Today’s headlines in Denver were pretty predictable, a classic combination of panic, doom-and-gloom, and overreaction:

The Defense Bails Out the Offense, Again

Manning’s Struggles Continue

The Broncos Offense Remains Stuck in Neutral

Every story about Sunday’s win at Cleveland had a familiar chord running through it: The Broncos defense is championship-caliber, but their offense isn’t ready for primetime.

To some extent, that’s true. Against the Browns, Denver’s defense made big plays when they had to, including a huge stop in overtime that kept Cleveland off the scoreboard. And for the sixth straight week, the Broncos offense wasn’t a thing of beauty, sputtering at times and being downright ugly on occasion.

But that analysis of the game isn’t entirely accurate. In fact, it’s failing to see the big picture. For those not looking to simply find evidence to support their side of the never-ending Peyton Manning argument, there were plenty of positive signs for Denver’s much-maligned attack.

1. The Broncos found a running game

On the day, Ronnie Hillman finished with an impressive 111 yards on 20 carries; that’s a legit 5.6 yards per carry, as it wasn’t inflated by one big run. Hillman consistently found his way through holes, picking up chunks of yardage on almost every carry; he once again showed that he’s Denver’s best option in the backfield, showcasing the burst needed in Gary Kubiak’s one-cut system.
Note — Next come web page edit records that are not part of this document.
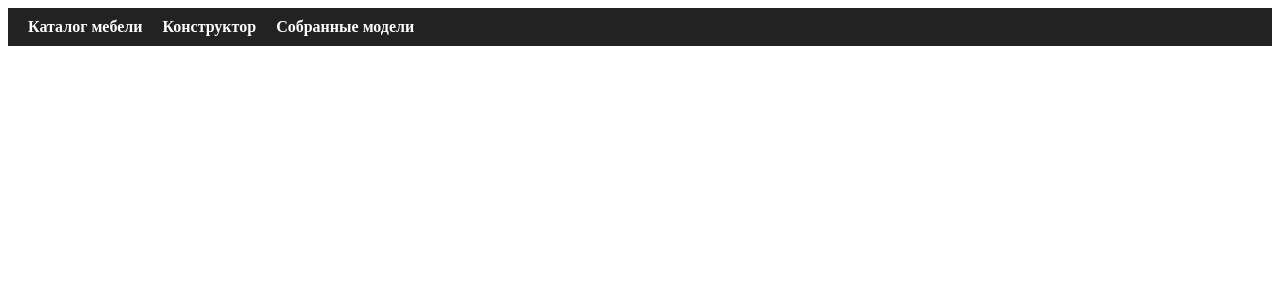
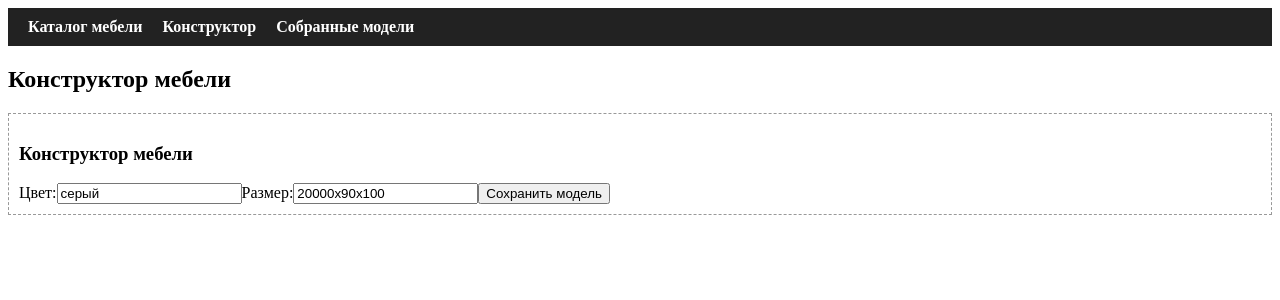
Before and after one commit to mcalexandretion/lab1, a React (Vite) app: page /constructed/1/constructor in a window 1280 px wide. Shown: the top 300 px of the page. Built offline with nearby package versions, Linux system fonts and the light colour scheme; data requests are answered from the project's data file.

Commit message:
при открытии модели в конструкторе, она берется из правильной бд, но неправильно работают айди в сохраненных моделях

```diff
--- a/db.json
+++ b/db.json
@@ -117,7 +117,18 @@
       "name": "Диван Комфорт",
       "type": "диван",
       "color": "серый",
-      "size": "200000x90x100",
+      "size": "20000x90x100",
+      "description": "Удобный диван с мягкими подушками и устойчивыми ножками.",
+      "images": [
+        "/images/sofa1.jpg"
+      ]
+    },
+    {
+      "id": "1",
+      "name": "Диван Комфорт",
+      "type": "диван",
+      "color": "серый",
+      "size": "200555x90x100",
       "description": "Удобный диван с мягкими подушками и устойчивыми ножками.",
       "images": [
         "/images/sofa1.jpg"
--- a/src/App.tsx
+++ b/src/App.tsx
@@ -1,10 +1,10 @@
 import { BrowserRouter as Router, Routes, Route } from 'react-router-dom';
 import CatalogPage from './pages/CatalogPage';
 import FurnitureDetailPage from './pages/FurnitureDetailPage';
-import FurnitureConstructorPage from './pages/FurnitureConstructorPage';
+import ConstructorPage from './pages/ConstructorPage';
+import ConstructedModelsPage from './pages/ConstructedModelsPage';
 import Header from './components/Header';
-import ConstructorPage from './pages/ConstructorPage'; // новый пустой конструктор
-import ConstructedModelsPage from './pages/ConstructedModelsPage'; // новый список собранных моделей
+import FurnitureConstructorPageWrapper from './pages/FurnitureConstructorPageWrapper';
 
 const App = () => (
   <Router>
@@ -12,9 +12,10 @@ const App = () => (
     <Routes>
       <Route path="/" element={<CatalogPage />} />
       <Route path="/furniture/:id" element={<FurnitureDetailPage />} />
-      <Route path="/furniture/:id/constructor" element={<FurnitureConstructorPage />} />
+      <Route path="/furniture/:id/constructor" element={<FurnitureConstructorPageWrapper source="original" />} />
+      <Route path="/constructed" element={<ConstructedModelsPage />} />
+      <Route path="/constructed/:id/constructor" element={<FurnitureConstructorPageWrapper source="constructed" />} />
       <Route path="/constructor" element={<ConstructorPage />} />
-      <Route path="/constructed" element={<ConstructedModelsPage />} />
     </Routes>
   </Router>
 );
--- a/src/main.tsx
+++ b/src/main.tsx
@@ -6,4 +6,5 @@ ReactDOM.createRoot(document.getElementById('root')!).render(
   <React.StrictMode>
     <App />
   </React.StrictMode>
+
 );
--- a/src/pages/ConstructedModelsPage.tsx
+++ b/src/pages/ConstructedModelsPage.tsx
@@ -42,7 +42,7 @@ const ConstructedModelsPage = () => {
               <div>
                 <strong>{model.name}</strong> — {model.color}, {model.size}
               </div>
-              <Link to={`/furniture/${model.id}/constructor`} style={{ marginRight: 10 }}>
+              <Link to={`/constructed/${model.id}/constructor`} style={{ marginRight: 10 }}>
                 Открыть в конструкторе
               </Link>
               <button onClick={() => handleDelete(model.id)} style={{ color: 'red' }}>
--- a/src/pages/FurnitureConstructorPage.tsx
+++ b/src/pages/FurnitureConstructorPage.tsx
@@ -1,52 +1,38 @@
 import { useEffect, useState } from 'react';
-import { useParams } from 'react-router-dom';
+import { getFurnitureById, getConstructedModelById } from '../services/api';
+import FurnitureConstructorWidget from '../components/FurnitureConstructorWidget';
 import type { Furniture } from '../types/furniture';
-import { fetchFurnitureById, fetchConstructedModelById, saveConstructedModel } from '../services/api';
-import FurnitureConstructorWidget from '../components/FurnitureConstructorWidget';
 
-const FurnitureConstructorPage = () => {
-  const { id } = useParams();
+interface Props {
+  id: string;
+  source: 'original' | 'constructed';
+}
+
+const FurnitureConstructorPage = ({ id, source }: Props) => {
   const [model, setModel] = useState<Furniture | null>(null);
 
   useEffect(() => {
-    if (!id) return;
-
-    const loadModel = async () => {
+    const fetchModel = async () => {
       try {
-        // Пробуем сначала получить сохранённую модель
-        const savedRes = await fetchConstructedModelById(id);
-        setModel(savedRes.data);
-      } catch {
-        // Если нет в сохранённых — грузим оригинал
-        try {
-          const originalRes = await fetchFurnitureById(Number(id));
-          setModel(originalRes.data);
-        } catch {
-          setModel(null);
-        }
+        const data =
+          source === 'constructed'
+            ? await getConstructedModelById(id)
+            : await getFurnitureById(id);
+        setModel(data);
+      } catch (error) {
+        console.error('Ошибка при загрузке модели:', error);
       }
     };
 
-    loadModel();
-  }, [id]);
+    fetchModel();
+  }, [id, source]);
 
-  const handleSave = () => {
-    if (model) {
-      saveConstructedModel(model)
-        .then(() => alert('Модель сохранена!'))
-        .catch(() => alert('Ошибка при сохранении модели.'));
-    }
-  };
-
-  if (!model) return <div>Загрузка...</div>;
+  if (!model) return <div>Загрузка модели...</div>;
 
   return (
-    <div style={{ padding: 20 }}>
-      <h2>Редактирование модели: {model.name}</h2>
-      <FurnitureConstructorWidget model={model} setModel={setModel} />
-      <button onClick={handleSave} style={{ marginTop: 20 }}>
-        Сохранить модель
-      </button>
+    <div>
+      <h2>Конструктор мебели</h2>
+      <FurnitureConstructorWidget model={model} />
     </div>
   );
 };
--- /dev/null
+++ b/src/pages/FurnitureConstructorPageWrapper.tsx
@@ -0,0 +1,9 @@
+import { useParams } from 'react-router-dom';
+import FurnitureConstructorPage from './FurnitureConstructorPage';
+
+const FurnitureConstructorPageWrapper = ({ source }: { source: 'original' | 'constructed' }) => {
+  const { id } = useParams<{ id: string }>();
+  return <FurnitureConstructorPage source={source} id={id!} />;
+};
+
+export default FurnitureConstructorPageWrapper;
--- a/src/services/api.ts
+++ b/src/services/api.ts
@@ -20,3 +20,13 @@ export const saveConstructedModel = (model: Furniture) =>
 
 export const deleteConstructedModel = (id: number) =>
   axios.delete(`${API_BASE}/constructorModels/${id}`);
+
+export const getFurnitureById = async (id: string) => {
+  const res = await axios.get(`http://localhost:3001/furniture/${id}`);
+  return res.data;
+};
+
+export const getConstructedModelById = async (id: string) => {
+  const res = await axios.get(`http://localhost:3001/constructorModels/${id}`);
+  return res.data;
+};
```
That said, C.J. Anderson also showed some flashes against the Browns, particularly on the team’s game-winning drive. When the Broncos needed a few yards to make Brandon McManus’ field-goal attempt a little easier, No. 22 was able to move the chains despite the fact that the Browns knew what was coming.

2. The offensive line is coming around

In part, the success of Hillman and Anderson had to do with the fact that the guys in the trenches were finally opening some holes. Despite shuffling players in and out, rotating seven different guys throughout the game, the Broncos o-line was able to find some cohesion. It showed in their ability to move the ball on the ground throughout the day.

In addition, the big men in the trenches did a nice job of protecting Manning. In 48 pass attempts, the quarterback wasn’t sacked once; and for the most part, he was relatively untouched. In addition, the o-line provided the time and space needed for No. 18 to find an open receiver, step into throws and deliver some downfield strikes.

3. Manning made some nice throws

For the most part, everyone is going to focus on the three picks the Broncos quarterback threw against Cleveland; and that’s totally fair, as they were a combination of poor decisions and ugly passes. But failing to recognize what happened on the other 45 passes would be a mistake.

Throughout the day, Manning completed deep ins and long outs, throws that he supposedly couldn’t make anymore. In addition, he finally connected on a go route, hitting Emmanuel Sanders on a 75-yard touchdown pass in the second half; that’s the type of completion that will start to open up the rest of the offense.

As a result, it’s fairly obvious that Manning’s issues at the moment aren’t physical; they’re mental. He’s throwing the ball as well as he has during his time in Denver; over and over and over again that was evident on Sunday. But he’s also making way more mistakes, misreads and bad decisions than he’s ever made as a Bronco. That’s because he’s still thinking instead of just playing; once the game becomes instinctual again, Manning will be just fine.

So while everyone else is moping around today, find the silver lining. The Broncos offense is about to burst out; there were signs of it on Sunday in Cleveland.

With a running game that is coming around, an offensive line that is finally opening holes and protecting the passer, and a QB that is grasping a system more and more with each week, the long process of transitioning to a new offense is about complete. And when that happens, everyone who doubted Manning, Kubiak and the Broncos during a 6-0 start will look and feel pretty silly.